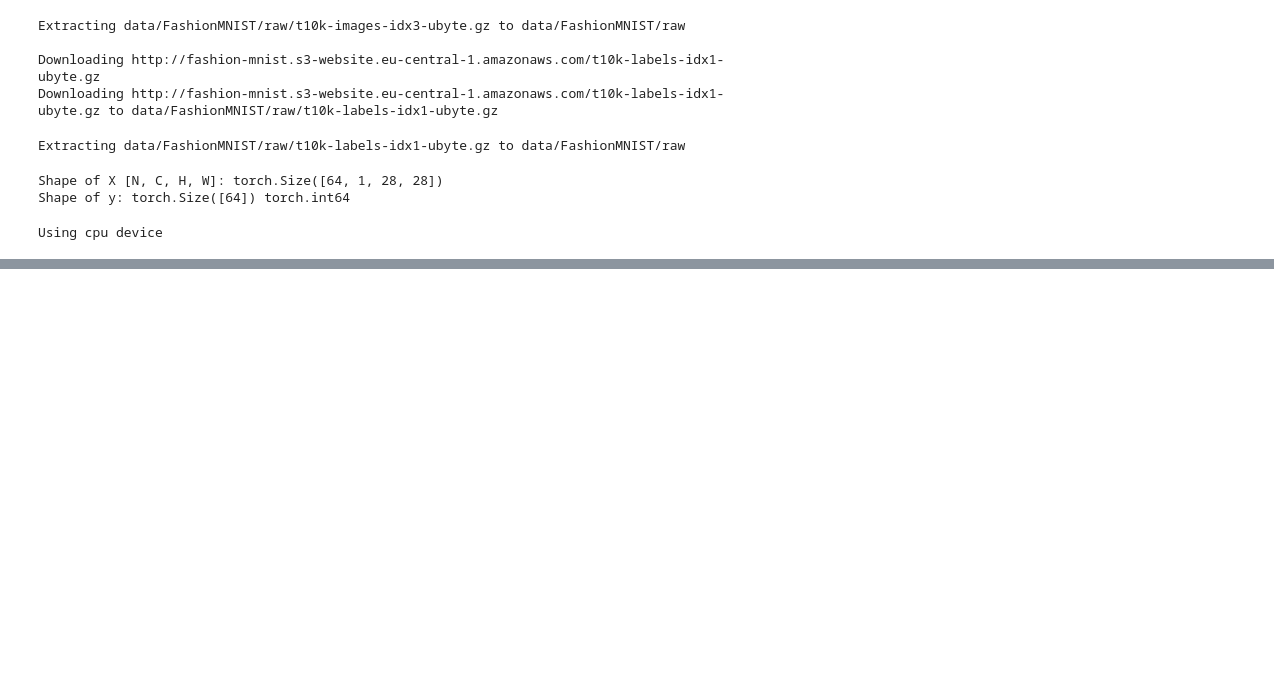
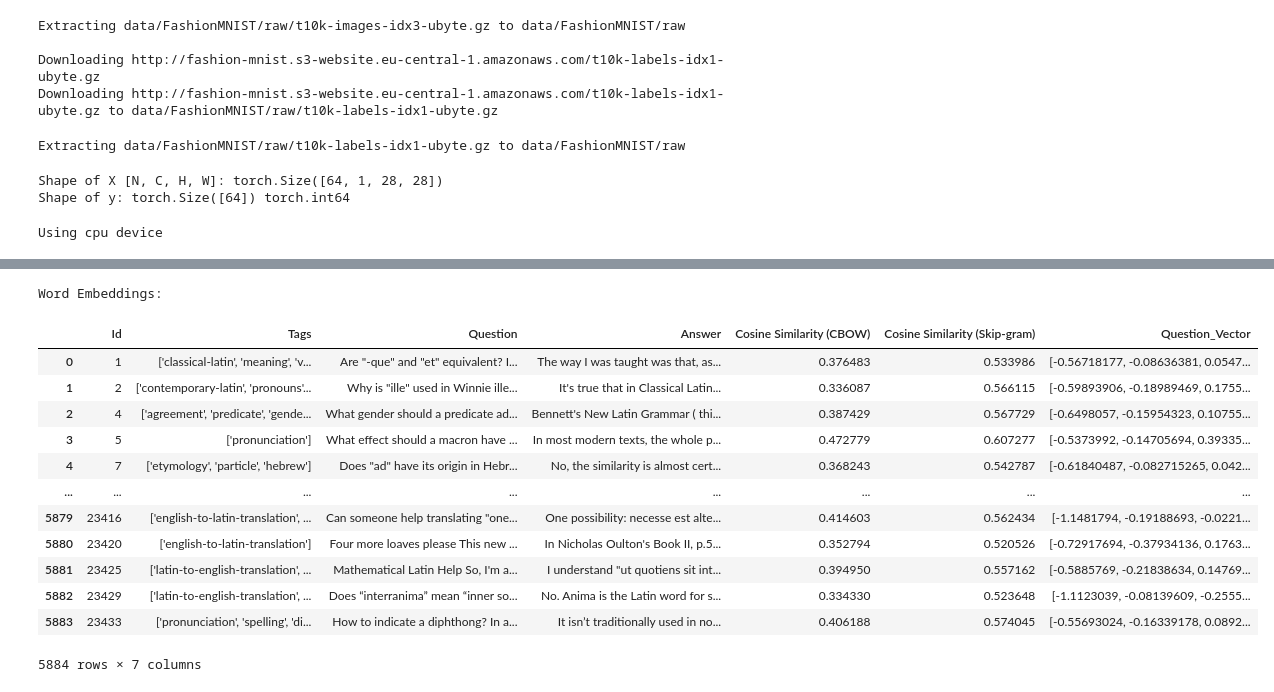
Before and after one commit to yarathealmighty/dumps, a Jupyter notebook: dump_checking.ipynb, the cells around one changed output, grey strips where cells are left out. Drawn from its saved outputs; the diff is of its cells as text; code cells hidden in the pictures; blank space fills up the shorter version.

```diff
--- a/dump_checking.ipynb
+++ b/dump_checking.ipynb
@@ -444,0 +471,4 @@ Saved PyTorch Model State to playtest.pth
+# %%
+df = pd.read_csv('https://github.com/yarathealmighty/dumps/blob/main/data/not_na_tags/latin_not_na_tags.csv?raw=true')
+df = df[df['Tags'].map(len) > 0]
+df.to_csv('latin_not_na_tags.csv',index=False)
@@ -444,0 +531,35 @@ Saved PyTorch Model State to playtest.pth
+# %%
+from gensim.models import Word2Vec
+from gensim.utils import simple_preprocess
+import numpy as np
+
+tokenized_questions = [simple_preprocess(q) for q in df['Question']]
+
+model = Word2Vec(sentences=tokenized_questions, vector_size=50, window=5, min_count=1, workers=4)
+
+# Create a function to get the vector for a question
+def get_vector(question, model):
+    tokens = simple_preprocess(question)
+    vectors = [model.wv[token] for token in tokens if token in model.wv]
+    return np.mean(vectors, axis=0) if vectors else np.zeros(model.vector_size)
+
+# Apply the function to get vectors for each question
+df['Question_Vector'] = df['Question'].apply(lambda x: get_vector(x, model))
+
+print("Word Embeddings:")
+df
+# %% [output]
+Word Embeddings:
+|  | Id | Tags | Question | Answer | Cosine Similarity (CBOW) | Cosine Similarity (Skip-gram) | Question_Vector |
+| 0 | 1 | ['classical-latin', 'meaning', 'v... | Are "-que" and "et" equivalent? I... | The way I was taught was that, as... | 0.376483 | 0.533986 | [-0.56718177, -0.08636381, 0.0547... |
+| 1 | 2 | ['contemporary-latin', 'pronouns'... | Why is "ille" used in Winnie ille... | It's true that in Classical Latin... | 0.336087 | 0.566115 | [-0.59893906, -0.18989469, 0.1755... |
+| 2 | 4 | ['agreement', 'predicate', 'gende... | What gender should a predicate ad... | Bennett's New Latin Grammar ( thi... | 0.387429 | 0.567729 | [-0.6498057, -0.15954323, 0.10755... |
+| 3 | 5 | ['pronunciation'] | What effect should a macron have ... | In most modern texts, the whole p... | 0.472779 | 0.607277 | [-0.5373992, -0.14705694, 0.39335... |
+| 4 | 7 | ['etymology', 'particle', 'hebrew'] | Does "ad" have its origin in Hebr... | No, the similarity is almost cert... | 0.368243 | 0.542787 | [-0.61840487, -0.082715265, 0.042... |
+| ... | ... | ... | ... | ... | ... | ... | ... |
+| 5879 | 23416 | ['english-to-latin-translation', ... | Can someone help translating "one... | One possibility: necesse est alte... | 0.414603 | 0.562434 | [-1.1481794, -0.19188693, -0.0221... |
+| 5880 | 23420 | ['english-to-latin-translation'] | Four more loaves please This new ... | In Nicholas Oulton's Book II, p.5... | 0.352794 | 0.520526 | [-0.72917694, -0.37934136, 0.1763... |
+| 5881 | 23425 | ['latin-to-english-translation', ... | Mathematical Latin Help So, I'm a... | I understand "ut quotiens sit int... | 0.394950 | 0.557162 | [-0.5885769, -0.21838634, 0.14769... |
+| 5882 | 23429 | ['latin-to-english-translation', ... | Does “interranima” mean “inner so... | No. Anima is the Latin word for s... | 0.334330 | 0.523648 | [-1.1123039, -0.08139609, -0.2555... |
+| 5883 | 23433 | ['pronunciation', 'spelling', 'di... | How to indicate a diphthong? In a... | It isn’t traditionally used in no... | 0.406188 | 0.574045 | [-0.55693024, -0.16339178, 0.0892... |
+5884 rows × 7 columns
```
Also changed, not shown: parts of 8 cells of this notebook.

──────────────────────────────

• Task instructions
Would you please return every line in the listing where "import" shows up?

• Completed task
+from gensim.models import Word2Vec
+from gensim.utils import simple_preprocess
+import numpy as np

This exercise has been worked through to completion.